> [Assignment] Retype all of the data word for word, without pictures.

> [Material to process]
**********
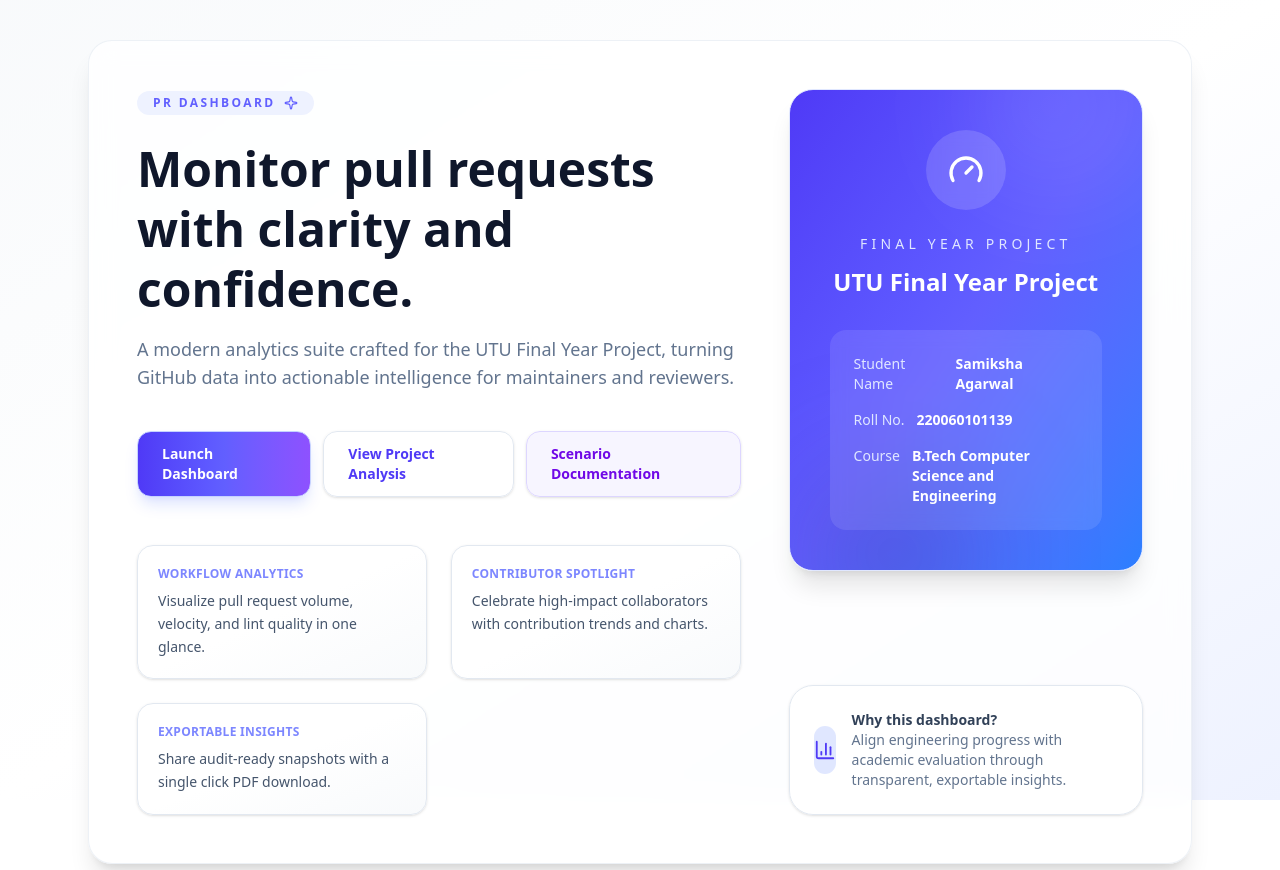
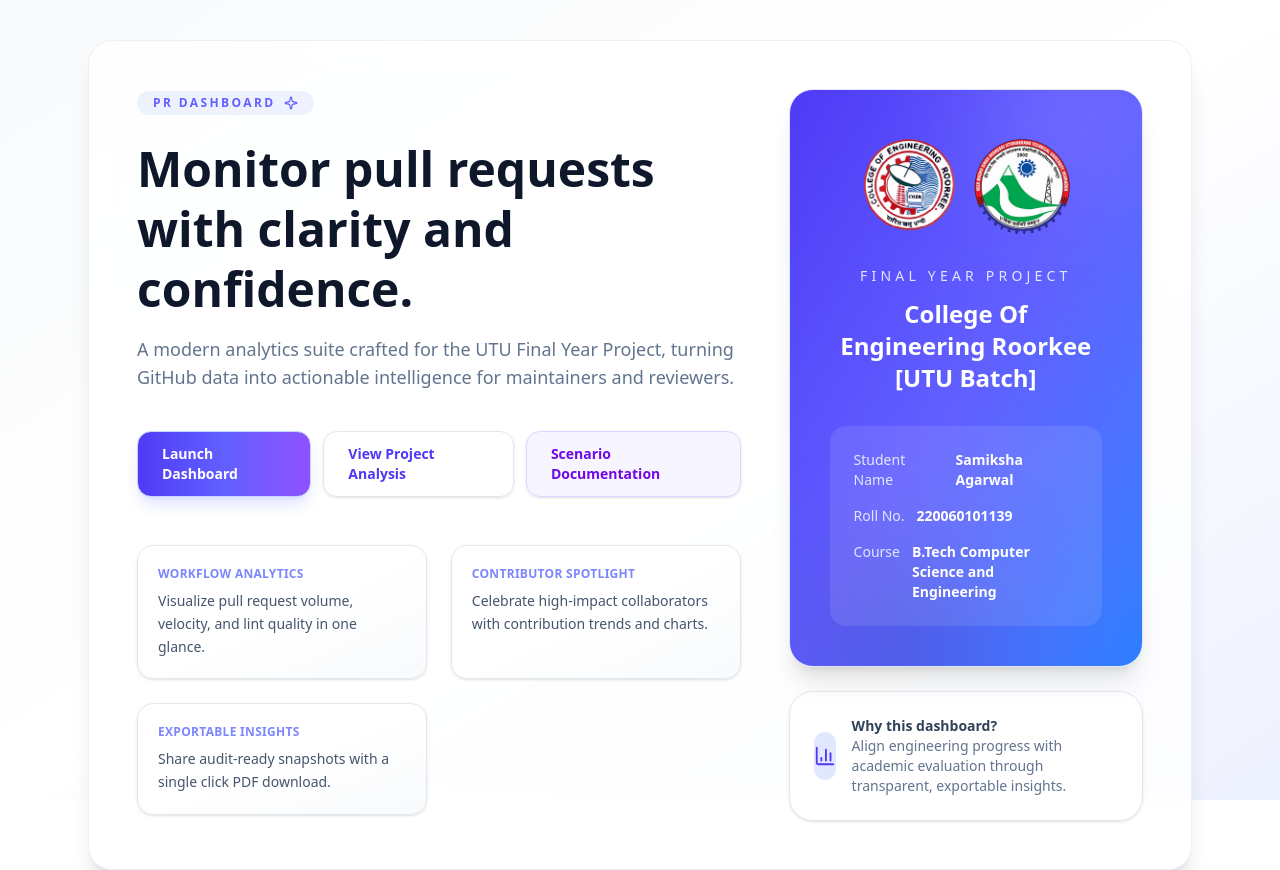
Before and after one commit to samikshaagarwal08/pr-dashboard, a Next.js app: page / in a window 1280 px wide. Built offline with nearby package versions, Linux system fonts and the light colour scheme.

Commit message:
Update HomePage with new project details and logos; enhance Dashboard styles for better user interaction. Add COER and UTU logos to the HomePage, and refine button and tab styles in the Dashboard for improved usability.

```diff
--- a/app/dashboard/page.tsx
+++ b/app/dashboard/page.tsx
@@ -164,7 +164,7 @@ export default function DashboardPage() {
                   await handleDownloadPDF("dashboard-content");
                   setDownloading(false);
                 }}
-                className="rounded-xl border border-indigo-200 bg-linear-to-r from-indigo-600 via-indigo-500 to-violet-500 px-5 py-2.5 text-sm font-semibold text-white shadow-lg shadow-indigo-200/50 transition-all duration-200 hover:translate-y-0.5 hover:shadow-indigo-300/70 disabled:translate-y-0 disabled:cursor-not-allowed disabled:opacity-60"
+                className="rounded-xl border cursor-pointer border-indigo-200 bg-linear-to-r from-indigo-600 via-indigo-500 to-violet-500 px-5 py-2.5 text-sm font-semibold text-white shadow-lg shadow-indigo-200/50 transition-all duration-200 hover:translate-y-0.5 hover:shadow-indigo-300/70 disabled:translate-y-0 disabled:cursor-not-allowed disabled:opacity-60"
                 disabled={downloading}
               >
                 {downloading ? (
@@ -195,28 +195,28 @@ export default function DashboardPage() {
           </div>
 
           <Tabs defaultValue="overview" className="w-full">
-            <TabsList className="grid w-full grid-cols-1 gap-2 rounded-2xl bg-indigo-50/70 p-2 sm:grid-cols-2 lg:grid-cols-4">
+            <TabsList className="grid w-full grid-cols-1 gap-2 rounded-sm bg-indigo-50/70 px-2 sm:grid-cols-2 lg:grid-cols-4">
               <TabsTrigger
                 value="overview"
-                className="data-[state=active]:bg-white data-[state=active]:text-indigo-600 data-[state=active]:shadow-sm text-slate-500"
+                className="data-[state=active]:bg-white cursor-pointer data-[state=active]:text-indigo-600 data-[state=active]:shadow-sm text-slate-500"
               >
                 Overview
               </TabsTrigger>
               <TabsTrigger
                 value="contributors"
-                className="data-[state=active]:bg-white data-[state=active]:text-indigo-600 data-[state=active]:shadow-sm text-slate-500"
+                className="data-[state=active]:bg-white cursor-pointer data-[state=active]:text-indigo-600 data-[state=active]:shadow-sm text-slate-500"
               >
                 Contributors
               </TabsTrigger>
               <TabsTrigger
                 value="pulls"
-                className="data-[state=active]:bg-white data-[state=active]:text-indigo-600 data-[state=active]:shadow-sm text-slate-500"
+                className="data-[state=active]:bg-white cursor-pointer data-[state=active]:text-indigo-600 data-[state=active]:shadow-sm text-slate-500"
               >
                 Pull Requests
               </TabsTrigger>
               <TabsTrigger
                 value="reports"
-                className="data-[state=active]:bg-white data-[state=active]:text-indigo-600 data-[state=active]:shadow-sm text-slate-500"
+                className="data-[state=active]:bg-white cursor-pointer data-[state=active]:text-indigo-600 data-[state=active]:shadow-sm text-slate-500"
               >
                 Reports
               </TabsTrigger>
--- a/app/page.tsx
+++ b/app/page.tsx
@@ -1,9 +1,10 @@
 import Link from "next/link";
 import { Gauge, Sparkle, BarChart3 } from "lucide-react";
+import Image from "next/image";
 
 const studentInfo = {
   name: "Samiksha Agarwal",
-  project: "UTU Final Year Project",
+  project: "College Of Engineering Roorkee [UTU Batch]",
   rollNo: "220060101139",
   course: "B.Tech Computer Science and Engineering",
 };
@@ -89,8 +90,23 @@ export default function HomePage() {
                 <div className="absolute -top-12 right-6 h-32 w-32 rounded-full bg-white/20 blur-3xl" />
                 <div className="absolute -bottom-16 left-6 h-40 w-40 rounded-full bg-indigo-900/30 blur-3xl" />
                 <div className="relative flex flex-col items-center text-center">
-                  <div className="mb-6 flex h-20 w-20 items-center justify-center rounded-full bg-white/15 backdrop-blur">
-                    <Gauge size={36} strokeWidth={2.2} />
+                  <div className="mb-6 flex items-center justify-center gap-4 rounded-full backdrop-blur py-2 px-4">
+                    <Image
+                      src="/coer-logo.png"
+                      alt="COER ROORKEE"
+                      width={1000}
+                      height={1000}
+                      className="object-contain size-24"
+                      priority
+                    />
+                    <Image
+                      src="/utu-logo.png"
+                      alt="UKTECH"
+                      width={1000}
+                      height={1000}
+                      className="object-contain size-24"
+                      priority
+                    />
                   </div>
                   <p className="text-sm font-medium uppercase tracking-[0.3em] text-indigo-100">
                     Final Year Project
```
Also changed, not shown: public/coer-logo.png (added), public/utu-logo.png (added).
**********
> [Solution to this task]
Before and after one commit to samikshaagarwal08/pr-dashboard, a Next.js app: page / in a window 1280 px wide. Built offline with nearby package versions, Linux system fonts and the light colour scheme.

Commit message:
Update HomePage with new project details and logos; enhance Dashboard styles for better user interaction. Add COER and UTU logos to the HomePage, and refine button and tab styles in the Dashboard for improved usability.

```diff
--- a/app/dashboard/page.tsx
+++ b/app/dashboard/page.tsx
@@ -164,7 +164,7 @@ export default function DashboardPage() {
                   await handleDownloadPDF("dashboard-content");
                   setDownloading(false);
                 }}
-                className="rounded-xl border border-indigo-200 bg-linear-to-r from-indigo-600 via-indigo-500 to-violet-500 px-5 py-2.5 text-sm font-semibold text-white shadow-lg shadow-indigo-200/50 transition-all duration-200 hover:translate-y-0.5 hover:shadow-indigo-300/70 disabled:translate-y-0 disabled:cursor-not-allowed disabled:opacity-60"
+                className="rounded-xl border cursor-pointer border-indigo-200 bg-linear-to-r from-indigo-600 via-indigo-500 to-violet-500 px-5 py-2.5 text-sm font-semibold text-white shadow-lg shadow-indigo-200/50 transition-all duration-200 hover:translate-y-0.5 hover:shadow-indigo-300/70 disabled:translate-y-0 disabled:cursor-not-allowed disabled:opacity-60"
                 disabled={downloading}
               >
                 {downloading ? (
@@ -195,28 +195,28 @@ export default function DashboardPage() {
           </div>
 
           <Tabs defaultValue="overview" className="w-full">
-            <TabsList className="grid w-full grid-cols-1 gap-2 rounded-2xl bg-indigo-50/70 p-2 sm:grid-cols-2 lg:grid-cols-4">
+            <TabsList className="grid w-full grid-cols-1 gap-2 rounded-sm bg-indigo-50/70 px-2 sm:grid-cols-2 lg:grid-cols-4">
               <TabsTrigger
                 value="overview"
-                className="data-[state=active]:bg-white data-[state=active]:text-indigo-600 data-[state=active]:shadow-sm text-slate-500"
+                className="data-[state=active]:bg-white cursor-pointer data-[state=active]:text-indigo-600 data-[state=active]:shadow-sm text-slate-500"
               >
                 Overview
               </TabsTrigger>
               <TabsTrigger
                 value="contributors"
-                className="data-[state=active]:bg-white data-[state=active]:text-indigo-600 data-[state=active]:shadow-sm text-slate-500"
+                className="data-[state=active]:bg-white cursor-pointer data-[state=active]:text-indigo-600 data-[state=active]:shadow-sm text-slate-500"
               >
                 Contributors
               </TabsTrigger>
               <TabsTrigger
                 value="pulls"
-                className="data-[state=active]:bg-white data-[state=active]:text-indigo-600 data-[state=active]:shadow-sm text-slate-500"
+                className="data-[state=active]:bg-white cursor-pointer data-[state=active]:text-indigo-600 data-[state=active]:shadow-sm text-slate-500"
               >
                 Pull Requests
               </TabsTrigger>
               <TabsTrigger
                 value="reports"
-                className="data-[state=active]:bg-white data-[state=active]:text-indigo-600 data-[state=active]:shadow-sm text-slate-500"
+                className="data-[state=active]:bg-white cursor-pointer data-[state=active]:text-indigo-600 data-[state=active]:shadow-sm text-slate-500"
               >
                 Reports
               </TabsTrigger>
--- a/app/page.tsx
+++ b/app/page.tsx
@@ -1,9 +1,10 @@
 import Link from "next/link";
 import { Gauge, Sparkle, BarChart3 } from "lucide-react";
+import Image from "next/image";
 
 const studentInfo = {
   name: "Samiksha Agarwal",
-  project: "UTU Final Year Project",
+  project: "College Of Engineering Roorkee [UTU Batch]",
   rollNo: "220060101139",
   course: "B.Tech Computer Science and Engineering",
 };
@@ -89,8 +90,23 @@ export default function HomePage() {
                 <div className="absolute -top-12 right-6 h-32 w-32 rounded-full bg-white/20 blur-3xl" />
                 <div className="absolute -bottom-16 left-6 h-40 w-40 rounded-full bg-indigo-900/30 blur-3xl" />
                 <div className="relative flex flex-col items-center text-center">
-                  <div className="mb-6 flex h-20 w-20 items-center justify-center rounded-full bg-white/15 backdrop-blur">
-                    <Gauge size={36} strokeWidth={2.2} />
+                  <div className="mb-6 flex items-center justify-center gap-4 rounded-full backdrop-blur py-2 px-4">
+                    <Image
+                      src="/coer-logo.png"
+                      alt="COER ROORKEE"
+                      width={1000}
+                      height={1000}
+                      className="object-contain size-24"
+                      priority
+                    />
+                    <Image
+                      src="/utu-logo.png"
+                      alt="UKTECH"
+                      width={1000}
+                      height={1000}
+                      className="object-contain size-24"
+                      priority
+                    />
                   </div>
                   <p className="text-sm font-medium uppercase tracking-[0.3em] text-indigo-100">
                     Final Year Project
```
Also changed, not shown: public/coer-logo.png (added), public/utu-logo.png (added).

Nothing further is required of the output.